Segment Start: INPUT RECORDS
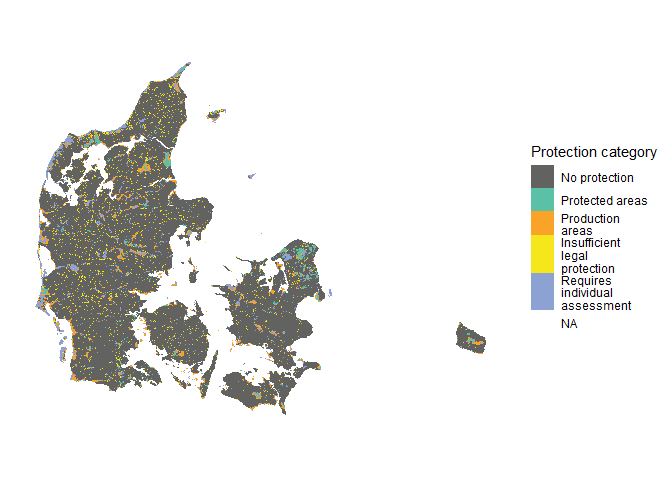
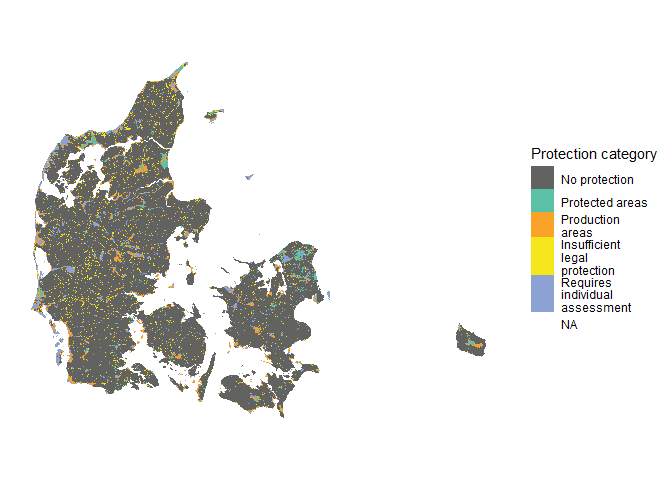
Fixed the total area of Denmark

diff --git a/README.md b/README.md
@@ -4,6 +4,7 @@
 # IdentifyingConservationGaps
 
 <!-- badges: start -->
+
 <!-- badges: end -->
 
 This repository documents the data and R code used to reproduce the
@@ -489,7 +490,7 @@ colnames(area_tbl) <- c("Protection", "area_km2")
 
 # Total land area (categories 1–5), used as denominator
 
-area_tbl$prop_land <- (area_tbl$area_km2 / 43144) * 100
+area_tbl$prop_land <- (area_tbl$area_km2 / Area_DK) * 100
 
 # Order by category code
 area_tbl <- area_tbl[order(area_tbl$Protection), ]
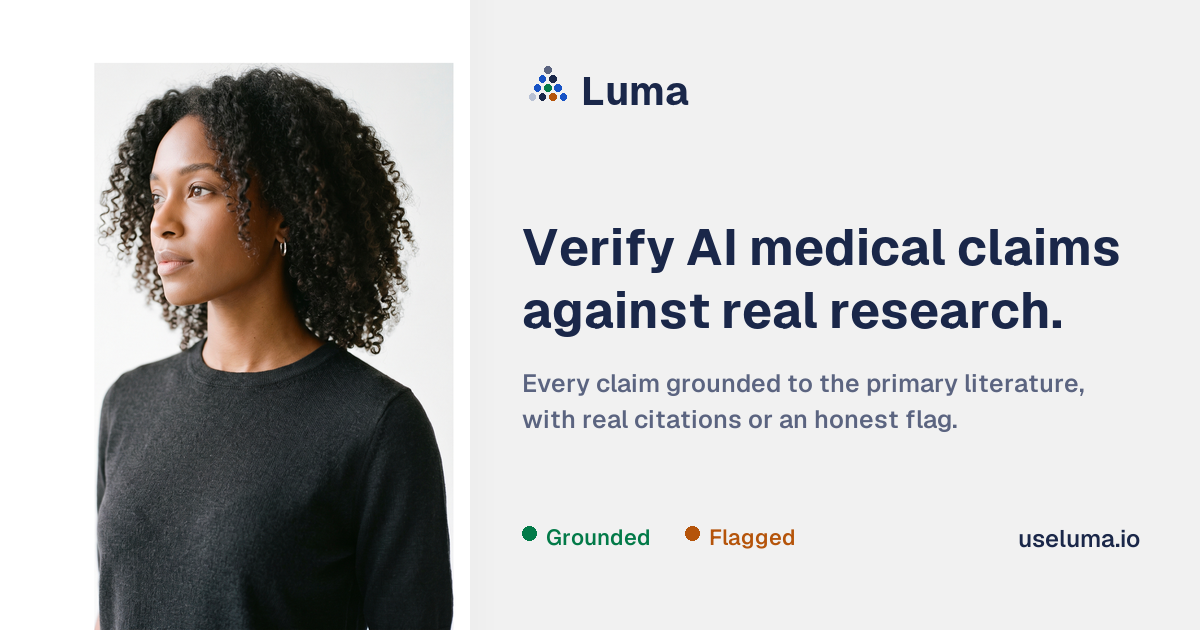
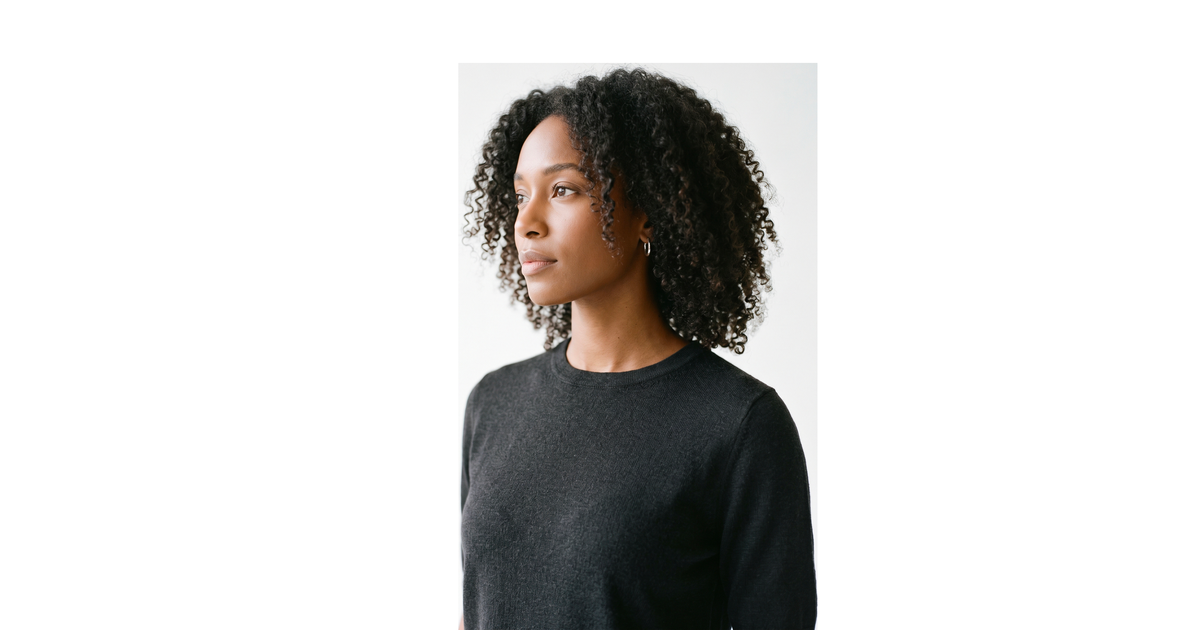
Simplify share card to portrait only; shorten OG title/description
Replaces the split text card with a clean full-bleed portrait (no text
or branding), and trims og:title (64->46 chars) and og:description
(187->114 chars) to fit social preview limits.

Claude-Session: https://claude.ai/code/session_01TRR6wf5aCxakV5MXN5yGam

diff --git a/web/app/layout.tsx b/web/app/layout.tsx
@@ -21,9 +21,9 @@ const fraunces = Fraunces({
   display: "swap",
 });
 
-const TITLE = "Luma — Source-Grounded, Verifiable AI for Biomedical Information";
+const TITLE = "Luma: Verifiable AI for Biomedical Information";
 const DESCRIPTION =
-  "Luma checks every claim in an AI medical answer against the primary literature. Real citations from PubMed, or an honest flag. Built for the people who cannot ship a fabricated reference.";
+  "Luma checks every claim in an AI medical answer against the primary literature. Real citations, or an honest flag.";
 
 export const metadata: Metadata = {
   metadataBase: new URL("https://www.useluma.io"),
Segment End: INPUT RECORDS
TRY IT: Beginning with the line that contains "<!-- badges: start -->" and ending with the last line of the data, restate each line word for word. Exclude the pictures.

SOLUTION FOR THIS TASK:
 <!-- badges: start -->
+
 <!-- badges: end -->
 
 This repository documents the data and R code used to reproduce the
@@ -489,7 +490,7 @@ colnames(area_tbl) <- c("Protection", "area_km2")
 
 # Total land area (categories 1–5), used as denominator
 
-area_tbl$prop_land <- (area_tbl$area_km2 / 43144) * 100
+area_tbl$prop_land <- (area_tbl$area_km2 / Area_DK) * 100
 
 # Order by category code
 area_tbl <- area_tbl[order(area_tbl$Protection), ]
Simplify share card to portrait only; shorten OG title/description
Replaces the split text card with a clean full-bleed portrait (no text
or branding), and trims og:title (64->46 chars) and og:description
(187->114 chars) to fit social preview limits.

Claude-Session: https://claude.ai/code/session_01TRR6wf5aCxakV5MXN5yGam

diff --git a/web/app/layout.tsx b/web/app/layout.tsx
@@ -21,9 +21,9 @@ const fraunces = Fraunces({
   display: "swap",
 });
 
-const TITLE = "Luma — Source-Grounded, Verifiable AI for Biomedical Information";
+const TITLE = "Luma: Verifiable AI for Biomedical Information";
 const DESCRIPTION =
-  "Luma checks every claim in an AI medical answer against the primary literature. Real citations from PubMed, or an honest flag. Built for the people who cannot ship a fabricated reference.";
+  "Luma checks every claim in an AI medical answer against the primary literature. Real citations, or an honest flag.";
 
 export const metadata: Metadata = {
   metadataBase: new URL("https://www.useluma.io"),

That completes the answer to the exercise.